One of our absolute favorite Halloween picture books is Eve Bunting's The Bones of Fred McFee. Illustrated with Kurt Cyrus's wonderfully detailed scratchboard and watercolor drawings, Bunting's rhyming verse tells the eerie tale of a plastic skeleton that may be something more than simply a Halloween decoration. A brother and sister get a plastic skeleton at a local fair and hang it high in their sycamore tree in preparation for Halloween. They give him the name "Fred McFee," which seems like wonderful fun, but there's something odd about this grinning ghoul. The dog and rooster are wary of it, and one night, the sketleton disappears. The only trace of his existence is what seems to the children to be a small grave beneath the tree. Bunting's rhymes weave a delightfully spooky atmosphere that will provide just the right amount of gentle fright to chill your little pumpkins. My kids love this book and reading it has become a Halloween tradition.
While I've got Eve Bunting on the brain, let me mention another of her books which strictly speaking is not a Halloween story, but would be a great choice to share on a cold October night. Night of the Gargoyles is illustrated by the wonderful David Wiesner, famous for his own books, Tuesday, Flotsam, and June 29, 1999 among others. His amazing black and white drawings appropriately bring to life Bunting's tale of gargoyles coming to life to fly through the skies and make mischief when night falls. Who hasn't had thoughts about statues coming to life? My kids particularly love the image of the gargoyles making faces at a watchman who has witnessed their nighttime antics but is not believed by those he tries to tell.
Wiesner's perfectly eerie black-and-white atmosphere reminds me a bit of the artwork created by author/illustrator Chris Van Allsburg for his book, The Widow's Broom. Again, this is not necessarily a Halloween story, but it does involve witches and would be a great choice for seasonal storytime. This is the tale of a witch's broom that ran out of magic, causing a witch to fall from the sky. A widow named Minna Shaw finds her and takes her home to care for her. The witch manages to heal herself amazingly quickly and leaves before dawn, abandoning what she believes to be a useless broom. Pragmatically, Minna begins to use the broom around the house, and soon discovers that although the broom may not be good for flying on anymore, it is anything but ordinary. In fact, the broom is sentient and seems to enjoy helping Minna with her chores, as well as playing the piano to relax. Minna overcomes her initial shock and learns to appreciate this strange companion. Her neighbors, however, are not so openminded, and react as people often do when confronted with something they fear and do not understand. I love the scheme that Minna and the broom come up with to protect the broom from their neighbors' fear. This tale will launch some interesting discussions about tolerance, and why intolerance might just be more frightening than an enchanted broom.
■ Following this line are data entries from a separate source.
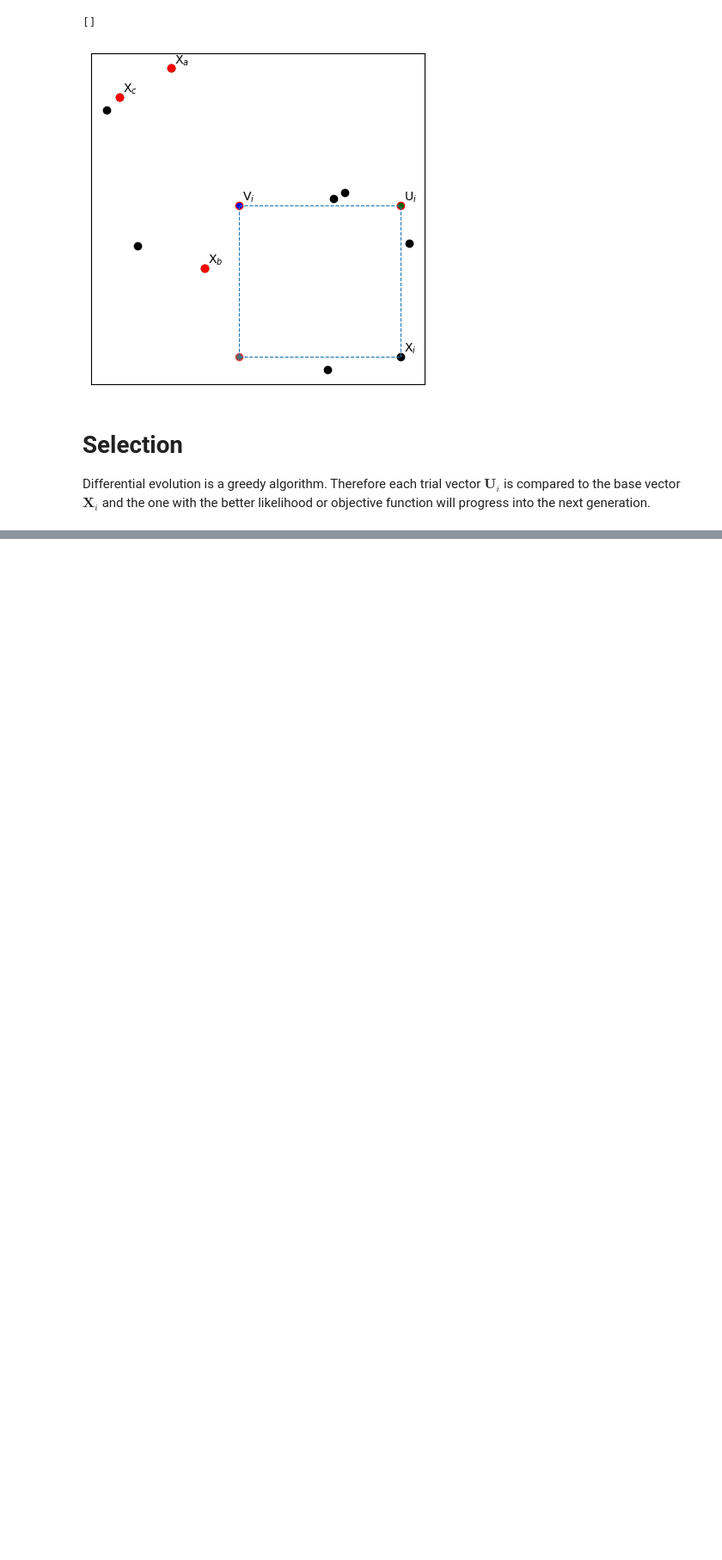
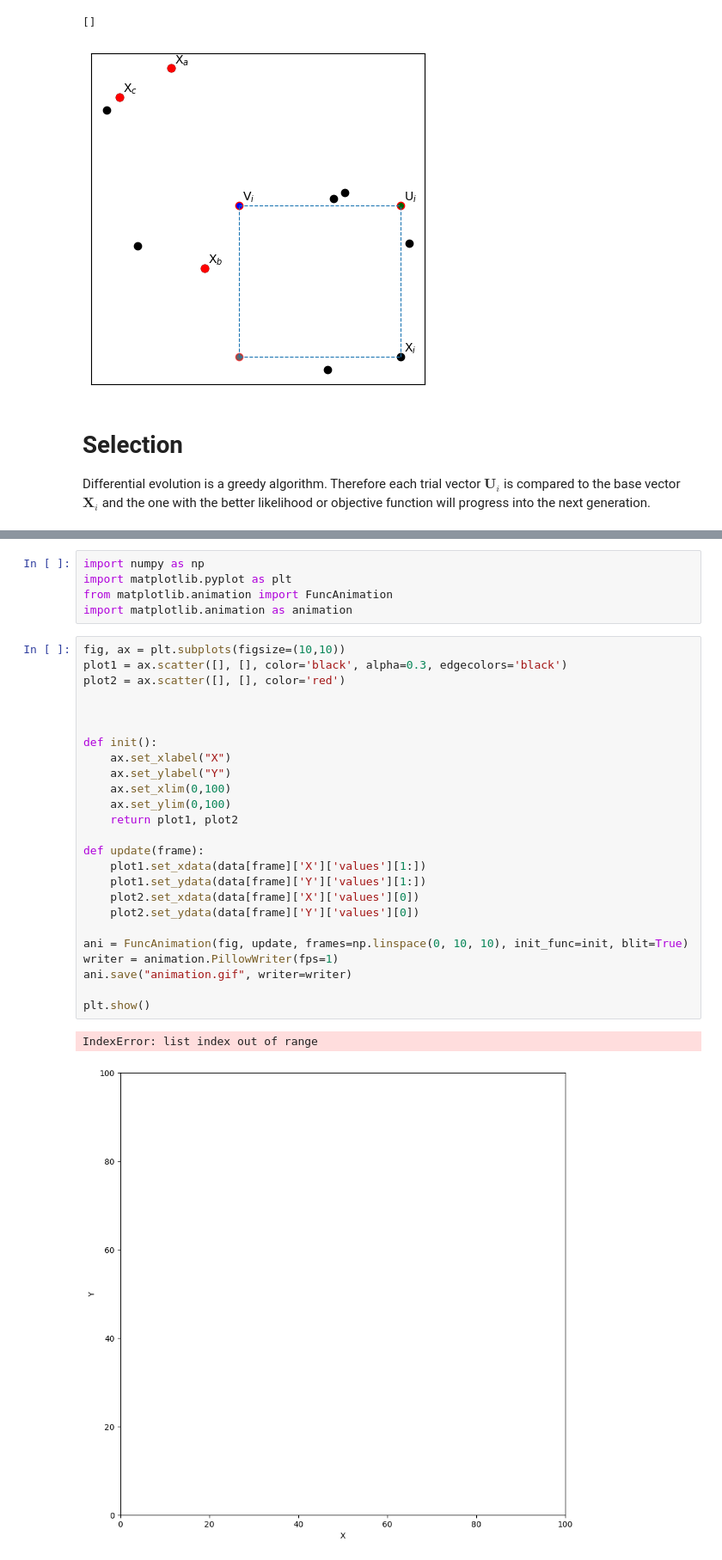
Before and after one commit to vallereichi/diver-valle, a Jupyter notebook: plots/plots.ipynb, the cells around one changed output, grey strips where cells are left out. Shown: that part at 86% size. Drawn from its saved outputs; the diff is of its cells as text; blank space fills up the shorter version.

Commit message:
output update + animation

```diff
--- a/plots/plots.ipynb
+++ b/plots/plots.ipynb
@@ -186,0 +289,33 @@ fig.savefig("plots.png", dpi=1000)
+# %%
+import numpy as np
+import matplotlib.pyplot as plt
+from matplotlib.animation import FuncAnimation
+import matplotlib.animation as animation
+# %%
+fig, ax = plt.subplots(figsize=(10,10))
+plot1 = ax.scatter([], [], color='black', alpha=0.3, edgecolors='black')
+plot2 = ax.scatter([], [], color='red')
+
+
+
+def init():
+    ax.set_xlabel("X")
+    ax.set_ylabel("Y")
+    ax.set_xlim(0,100)
+    ax.set_ylim(0,100)
+    return plot1, plot2
+
+def update(frame):
+    plot1.set_xdata(data[frame]['X']['values'][1:])
+    plot1.set_ydata(data[frame]['Y']['values'][1:])
+    plot2.set_xdata(data[frame]['X']['values'][0])
+    plot2.set_ydata(data[frame]['Y']['values'][0])
+
+ani = FuncAnimation(fig, update, frames=np.linspace(0, 10, 10), init_func=init, blit=True)
+writer = animation.PillowWriter(fps=1)
+ani.save("animation.gif", writer=writer)
+
+plt.show()
+# %% [output]
+IndexError: list index out of range
+[figure, added]
```
Also changed, not shown: parts of 7 cells of this notebook, 6 other files.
Judy Sierra's The House That Drac Built is a cute Halloween version of the nursery rhyme The House That Jack Built. While this house is occupied by some seriously creepy creatures, including a werewolf, "fearsome manticore," "mummy from days of yore," and a "zombie famous in lore," it isn't really a scary story. In fact, the story ends when a group of plucky trick-or-treaters show up and put things right in the house, calming all of the monsters and sharing some candy with them too. Will Hillenbrand's oil paintings are suitably ghoulish and cute simultaneously. I know that seems like an odd description, but genuinely his monsters manage to be both creepy and endearing by the time the tale is done.
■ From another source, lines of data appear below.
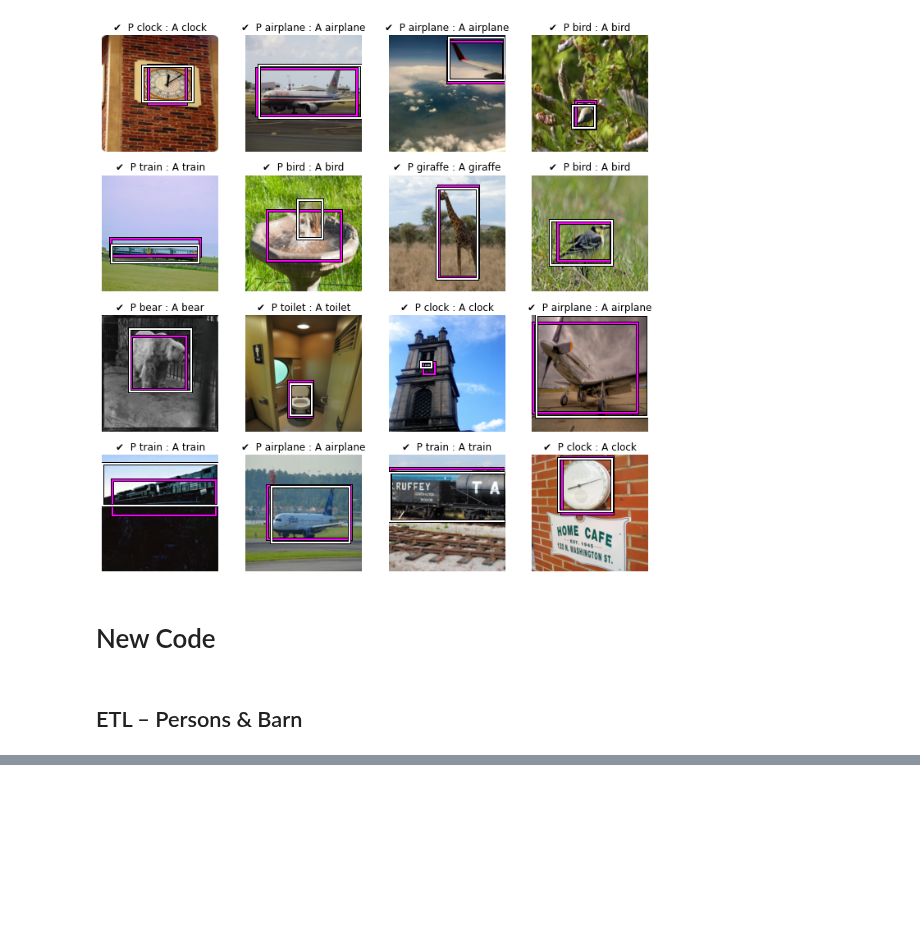
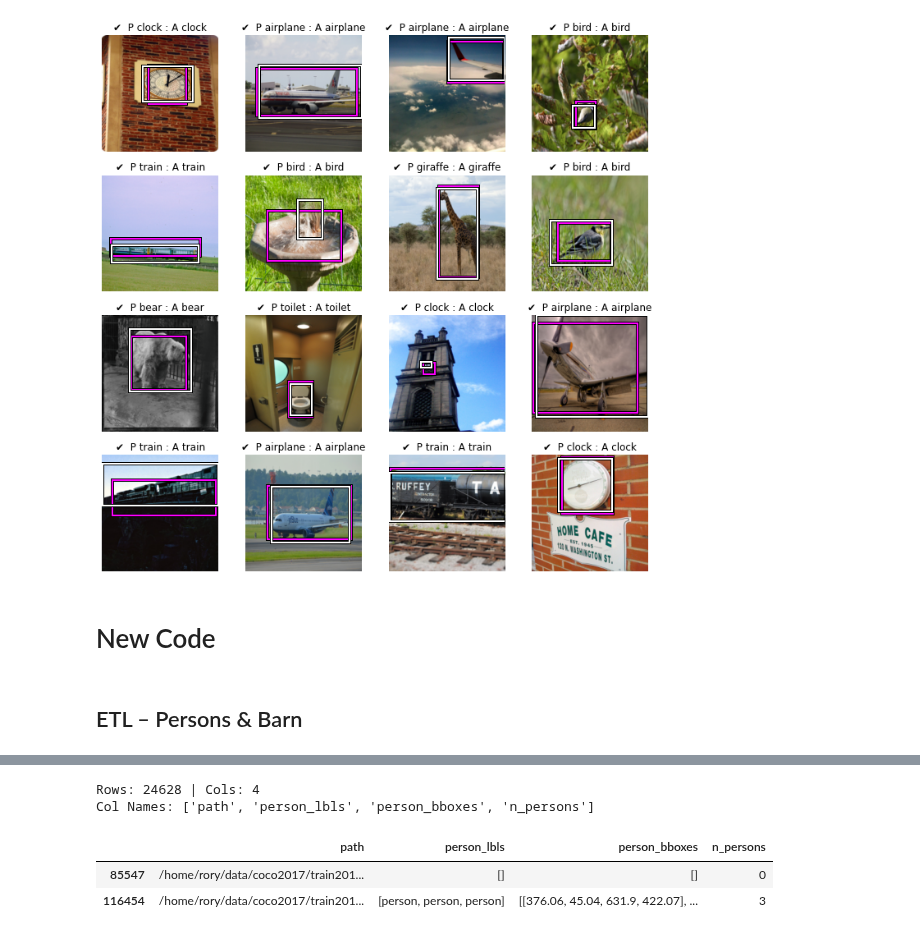
Before and after one commit to mccallion/rory, a Jupyter notebook: _20201020_coco_multiple_bboxes.ipynb, the cells around one changed output, grey strips where cells are left out. Drawn from its saved outputs; the diff is of its cells as text; code cells hidden in the pictures; blank space fills up the shorter version.

```diff
--- a/_20201020_coco_multiple_bboxes.ipynb
+++ b/_20201020_coco_multiple_bboxes.ipynb
@@ -232,0 +227,31 @@ df = pd.read_pickle(path/'20201020_coco_multiple_bboxes_df.pkl')
+# %%
+from fastai.vision.all import *
+
+
+### Params ###
+im_size    = 224
+batch_size = 64
+path       = Path('/home/rory/data/coco2017')
+valid_pct  = .15
+max_obj    = 3
+
+
+### Load Data ###
+df = pd.read_pickle(path/'20201020_coco_multiple_bboxes_df.pkl')
+df = df[['path','person_lbls','person_bboxes','n_persons']][df.n_persons<=max_obj]
+def equalize_rows(df, col):
+    _n = min(df[col].value_counts())
+    _r = df[col].nunique()
+    return pd.concat([df[df[col]==i].sample(n=_n) for i in range(_r)])
+df = equalize_rows(df, 'n_persons')
+def summarize_df(df):
+    print("Rows:",len(df.index),"| Cols:",len(df.keys().to_list()))
+    print(f"Col Names: {df.keys().to_list()}")
+    return pd.concat([df.iloc[0:1], df.iloc[-2:-1]])
+summarize_df(df)
+# %% [output]
+Rows: 24628 | Cols: 4
+Col Names: ['path', 'person_lbls', 'person_bboxes', 'n_persons']
+|  | path | person_lbls | person_bboxes | n_persons |
+| 85547 | /home/rory/data/coco2017/train201... | [] | [] | 0 |
+| 116454 | /home/rory/data/coco2017/train201... | [person, person, person] | [[376.06, 45.04, 631.9, 422.07], ... | 3 |
```
Also changed, not shown: parts of 14 cells of this notebook.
Finally, Phillip Yates's Ten Little Mummies: An Egyptian Counting Book is a great counting book that might be included in your Halloween storytime, even though it also is not specifically about Halloween. What would Halloween be without a few mummies? Illustrated by G. Brian Karas, this interesting twist on the "10 Little Indians" rhyme helps kids learn to count down from ten while watching the antics of a group of cute, simplistically drawn mummies that are separated from the group one by one. But there is a happy ending when one lonely little mummy returns to her tomb to find her comrades back together and waiting for her. Be sure to read the endpapers carefully, as the pyramid stones pictured there contain Egyptian trivia to spark the interest of your little readers.